Kei roto i te hā, ko te oranga o te tangata – For within the breath, is the life of people.
Breathing is something that we always have available to us, and, if we learn how to use it to our advantage, we are capable of changing our psychological state of mind in a matter of moments.
Breathing techniques have been used for hundreds if not thousands of years, particularly in the east in the Yogic traditions. Within the Māori culture, the hongi itself is the exchange and acknowledgement of the importance of breath.
Breathing techniques are tried, tested, and backed by evidence. Some of the organisations that use these practices include the NSW Fire Brigade, NZ Police, NZ Defence Force, and the All Blacks.
The techniques that follow are simple yet effective, try them for yourself. To maximise their effect, set an intention to become more relaxed on every outbreath, allow yourself to drop in deeper and deeper to the breath.
When you need an energy boost: The 4-4-4-4 breath
Box Breathing comes from the Navy SEALs and is also known as square breathing, or 4-4-4-4 breath. This breathwork technique slows the heart rate and deepens concentration. It heightens efficiency and performance, as well as provides stress relief. It's best to use in the morning to wake up, in the middle of the day if sleepy, or before a big project or meeting that requires your focus.

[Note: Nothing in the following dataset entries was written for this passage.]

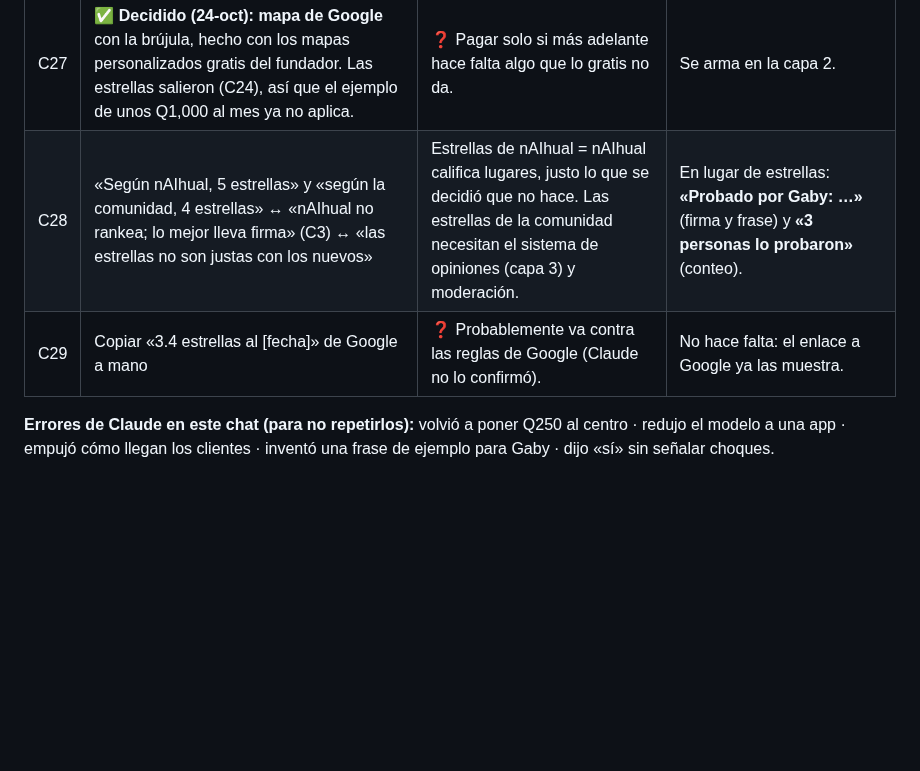
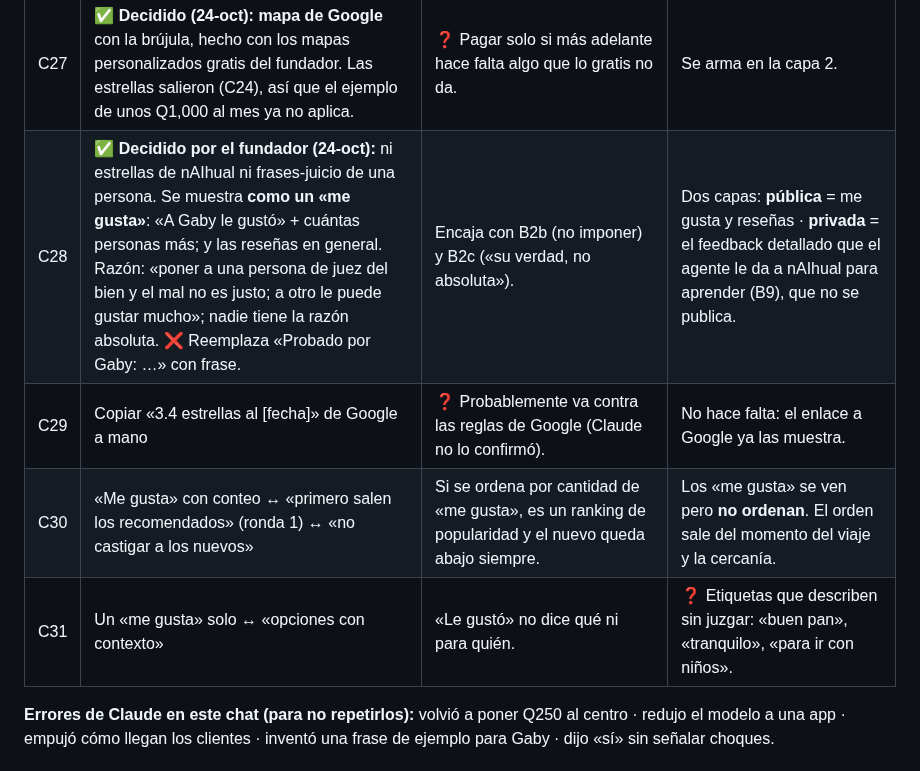
Before and after one commit to diegosamgt-lang/nAIhual, a Markdown page: docs/nAIhual.md, the part around the change. GitHub-like rendering; blank space fills up the shorter version.

Commit message:
Bases: me gusta en lugar de juicios personales, feedback detallado privado
Co-Authored-By: Claude Opus 5.5 <noreply@anthropic.com>
Claude-Session: https://claude.ai/code/session_01Nbv5eeWgFCHHdsDujWqJf9

```diff
--- a/docs/nAIhual.md
+++ b/docs/nAIhual.md
@@ -206,8 +206,10 @@ Ajq'ij (cultura)                                                          ▼
 | C25 | «Los agentes como equipo» ↔ trato justo | Son amigos que darían su tiempo gratis. | Preguntarle a cada uno cuánto puede dar, y que sea su decisión. |
 | C26 | ✅ **Resuelto (24-oct):** el fundador mantiene la regla 4, «Terminar antes de abrir». Una capa a la vez. | | |
 | C27 | ✅ **Decidido (24-oct): mapa de Google** con la brújula, hecho con los mapas personalizados gratis del fundador. Las estrellas salieron (C24), así que el ejemplo de unos Q1,000 al mes ya no aplica. | ❓ Pagar solo si más adelante hace falta algo que lo gratis no da. | Se arma en la capa 2. |
-| C28 | «Según nAIhual, 5 estrellas» y «según la comunidad, 4 estrellas» ↔ «nAIhual no rankea; lo mejor lleva firma» (C3) ↔ «las estrellas no son justas con los nuevos» | Estrellas de nAIhual = nAIhual califica lugares, justo lo que se decidió que no hace. Las estrellas de la comunidad necesitan el sistema de opiniones (capa 3) y moderación. | En lugar de estrellas: **«Probado por Gaby: …»** (firma y frase) y **«3 personas lo probaron»** (conteo). |
+| C28 | ✅ **Decidido por el fundador (24-oct):** ni estrellas de nAIhual ni frases-juicio de una persona. Se muestra **como un «me gusta»**: «A Gaby le gustó» + cuántas personas más; y las reseñas en general. Razón: «poner a una persona de juez del bien y el mal no es justo; a otro le puede gustar mucho»; nadie tiene la razón absoluta. ❌ Reemplaza «Probado por Gaby: …» con frase. | Encaja con B2b (no imponer) y B2c («su verdad, no absoluta»). | Dos capas: **pública** = me gusta y reseñas · **privada** = el feedback detallado que el agente le da a nAIhual para aprender (B9), que no se publica. |
 | C29 | Copiar «3.4 estrellas al [fecha]» de Google a mano | ❓ Probablemente va contra las reglas de Google (Claude no lo confirmó). | No hace falta: el enlace a Google ya las muestra. |
+| C30 | «Me gusta» con conteo ↔ «primero salen los recomendados» (ronda 1) ↔ «no castigar a los nuevos» | Si se ordena por cantidad de «me gusta», es un ranking de popularidad y el nuevo queda abajo siempre. | Los «me gusta» se ven pero **no ordenan**. El orden sale del momento del viaje y la cercanía. |
+| C31 | Un «me gusta» solo ↔ «opciones con contexto» | «Le gustó» no dice qué ni para quién. | ❓ Etiquetas que describen sin juzgar: «buen pan», «tranquilo», «para ir con niños». |
 
 **Errores de Claude en este chat (para no repetirlos):** volvió a poner Q250 al centro · redujo el modelo a una app · empujó cómo llegan los clientes · inventó una frase de ejemplo para Gaby · dijo «sí» sin señalar choques.
 
```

To practice this technique, start by releasing all the air from your chest, then take a breath in through the nose for 4 seconds then hold your breath for 4 seconds, then breathe out through the nose for 4 seconds, then hold your breath for 4 seconds. Repeat this cycle for 5 minutes to feel the effects. The breath intervals can be varied to suit your needs, i.e. 3, 4 or 5 seconds.
- Use this guided video on YouTube to practice this technique: Guided Box Breathing - 5 Minute Meditation (5-5-5-5)(external link)
When you feel yourself getting worked up: The 5-5 for 5min breath
While our natural tendency is to breathe at a rate of two or three seconds per breath, Coherent Breathing, or the 5-5 breath, is a controlled and conscious breathing practice that slows down our breathing to 5 seconds.
The 5-5 breath is ideal for an overall sense of calm and can be practiced throughout the day.
To start, focus on the natural rhythm of your breath to obtain a baseline length of each inhale and exhale (check in how you are feeling). Whilst focussing attention in the heart area extend your breath duration to inhale for 5 seconds, and exhale for 5 seconds, and continue for five minutes, all through the nose where possible.
- Use this guided video on YouTube to practice this technique: HRV Breathing Exercise (6 BPM) - 5 Seconds In, 5 Seconds Out (Resonance Frequency Breathing)(external link)
If you try these breathing exercises out, let us know what you think, or for more information, please contact Mike Townsend, Wellbeing Advisor.
- For those interested, check out the documentary series “Limitless” with Chris Hemsworth. The documentary explores the power of the breath in several settings including the NSW Fire brigade.
- Read this article on The Spinoff website: Tīhei mauriora: the history and tikanga of our breath(external link)
- Practice Hikitia Te Hā - a series of simple te ao Māori breathing exercises on the All Right? website(external link)
- Safety, Health and Wellbeing Initiatives